[Opening Entries provided section]
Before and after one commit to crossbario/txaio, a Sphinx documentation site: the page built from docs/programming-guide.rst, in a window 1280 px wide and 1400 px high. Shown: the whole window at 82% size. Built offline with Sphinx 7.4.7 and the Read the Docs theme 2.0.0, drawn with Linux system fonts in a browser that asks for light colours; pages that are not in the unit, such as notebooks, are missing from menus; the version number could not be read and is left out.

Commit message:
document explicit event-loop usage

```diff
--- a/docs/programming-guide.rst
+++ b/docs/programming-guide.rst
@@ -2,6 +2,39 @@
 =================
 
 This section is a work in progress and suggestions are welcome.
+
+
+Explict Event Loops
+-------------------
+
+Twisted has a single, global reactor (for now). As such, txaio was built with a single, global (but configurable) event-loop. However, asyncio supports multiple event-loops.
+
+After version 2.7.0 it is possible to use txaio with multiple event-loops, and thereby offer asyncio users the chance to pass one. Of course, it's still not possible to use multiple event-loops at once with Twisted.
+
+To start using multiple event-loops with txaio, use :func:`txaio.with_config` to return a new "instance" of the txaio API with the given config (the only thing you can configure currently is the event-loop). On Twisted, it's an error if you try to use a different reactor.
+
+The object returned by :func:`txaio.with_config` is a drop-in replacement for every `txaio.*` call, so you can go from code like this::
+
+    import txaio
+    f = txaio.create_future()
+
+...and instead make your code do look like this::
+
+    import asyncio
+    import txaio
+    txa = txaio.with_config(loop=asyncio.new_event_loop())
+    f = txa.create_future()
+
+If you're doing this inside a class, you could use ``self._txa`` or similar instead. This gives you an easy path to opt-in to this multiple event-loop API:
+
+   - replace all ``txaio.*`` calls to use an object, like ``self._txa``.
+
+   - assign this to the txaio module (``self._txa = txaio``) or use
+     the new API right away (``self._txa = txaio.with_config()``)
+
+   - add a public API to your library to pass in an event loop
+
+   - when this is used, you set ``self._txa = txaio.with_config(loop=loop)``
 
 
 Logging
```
[Closing Entries provided section]
[Opening Entries provided section]
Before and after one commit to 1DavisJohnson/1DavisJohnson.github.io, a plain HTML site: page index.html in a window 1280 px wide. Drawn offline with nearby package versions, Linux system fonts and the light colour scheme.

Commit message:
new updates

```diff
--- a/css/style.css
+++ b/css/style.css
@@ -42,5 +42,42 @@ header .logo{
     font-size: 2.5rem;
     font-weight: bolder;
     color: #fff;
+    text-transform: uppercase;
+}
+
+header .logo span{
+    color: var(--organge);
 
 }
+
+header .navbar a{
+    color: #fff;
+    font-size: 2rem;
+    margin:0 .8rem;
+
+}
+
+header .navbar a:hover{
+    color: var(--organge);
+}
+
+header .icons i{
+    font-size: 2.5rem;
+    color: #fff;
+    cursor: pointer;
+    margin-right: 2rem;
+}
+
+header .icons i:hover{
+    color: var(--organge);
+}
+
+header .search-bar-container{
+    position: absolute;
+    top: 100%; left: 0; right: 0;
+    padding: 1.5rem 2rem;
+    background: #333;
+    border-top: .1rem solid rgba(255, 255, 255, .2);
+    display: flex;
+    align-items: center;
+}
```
[Closing Entries provided section]
[Opening Entries provided section]
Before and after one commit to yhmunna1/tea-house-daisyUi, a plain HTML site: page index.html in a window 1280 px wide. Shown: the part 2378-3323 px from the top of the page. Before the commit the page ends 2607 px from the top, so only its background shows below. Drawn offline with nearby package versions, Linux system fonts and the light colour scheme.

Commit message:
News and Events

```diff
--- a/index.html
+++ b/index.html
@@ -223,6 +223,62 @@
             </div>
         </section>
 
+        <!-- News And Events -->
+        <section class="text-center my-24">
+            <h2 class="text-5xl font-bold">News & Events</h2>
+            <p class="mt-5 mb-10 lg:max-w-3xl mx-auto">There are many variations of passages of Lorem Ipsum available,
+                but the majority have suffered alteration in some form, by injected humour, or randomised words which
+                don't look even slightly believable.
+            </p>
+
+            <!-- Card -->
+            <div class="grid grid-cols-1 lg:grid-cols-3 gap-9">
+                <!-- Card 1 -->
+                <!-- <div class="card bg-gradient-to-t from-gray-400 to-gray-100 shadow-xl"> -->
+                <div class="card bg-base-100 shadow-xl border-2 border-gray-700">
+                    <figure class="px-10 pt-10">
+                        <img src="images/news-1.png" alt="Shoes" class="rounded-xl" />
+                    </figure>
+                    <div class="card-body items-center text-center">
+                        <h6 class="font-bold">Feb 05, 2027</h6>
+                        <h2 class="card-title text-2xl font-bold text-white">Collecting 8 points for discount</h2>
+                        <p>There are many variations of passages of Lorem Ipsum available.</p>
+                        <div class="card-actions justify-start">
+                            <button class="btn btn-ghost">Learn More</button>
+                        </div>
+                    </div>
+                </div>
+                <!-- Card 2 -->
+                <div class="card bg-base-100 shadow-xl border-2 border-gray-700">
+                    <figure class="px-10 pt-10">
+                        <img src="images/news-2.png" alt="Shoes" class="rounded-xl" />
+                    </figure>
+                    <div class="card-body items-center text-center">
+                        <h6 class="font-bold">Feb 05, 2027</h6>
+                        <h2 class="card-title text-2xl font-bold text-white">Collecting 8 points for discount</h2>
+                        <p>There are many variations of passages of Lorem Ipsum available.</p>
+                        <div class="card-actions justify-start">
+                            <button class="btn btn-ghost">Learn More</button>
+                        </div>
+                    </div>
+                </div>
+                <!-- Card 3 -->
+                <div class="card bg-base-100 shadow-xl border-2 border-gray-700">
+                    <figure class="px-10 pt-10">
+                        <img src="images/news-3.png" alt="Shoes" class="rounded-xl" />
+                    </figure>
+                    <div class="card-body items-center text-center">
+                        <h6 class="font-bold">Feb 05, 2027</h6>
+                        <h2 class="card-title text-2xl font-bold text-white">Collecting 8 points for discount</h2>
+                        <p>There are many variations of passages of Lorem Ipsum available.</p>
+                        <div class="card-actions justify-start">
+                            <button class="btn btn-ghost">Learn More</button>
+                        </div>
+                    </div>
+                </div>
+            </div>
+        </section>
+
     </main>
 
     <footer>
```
[Closing Entries provided section]
*About this task:* All lines of the material that contain the word "site" should be listed.

*Answer to this problem:*
Before and after one commit to crossbario/txaio, a Sphinx documentation site: the page built from docs/programming-guide.rst, in a window 1280 px wide and 1400 px high. Shown: the whole window at 82% size. Built offline with Sphinx 7.4.7 and the Read the Docs theme 2.0.0, drawn with Linux system fonts in a browser that asks for light colours; pages that are not in the unit, such as notebooks, are missing from menus; the version number could not be read and is left out.
Before and after one commit to 1DavisJohnson/1DavisJohnson.github.io, a plain HTML site: page index.html in a window 1280 px wide. Drawn offline with nearby package versions, Linux system fonts and the light colour scheme.
Before and after one commit to yhmunna1/tea-house-daisyUi, a plain HTML site: page index.html in a window 1280 px wide. Shown: the part 2378-3323 px from the top of the page. Before the commit the page ends 2607 px from the top, so only its background shows below. Drawn offline with nearby package versions, Linux system fonts and the light colour scheme.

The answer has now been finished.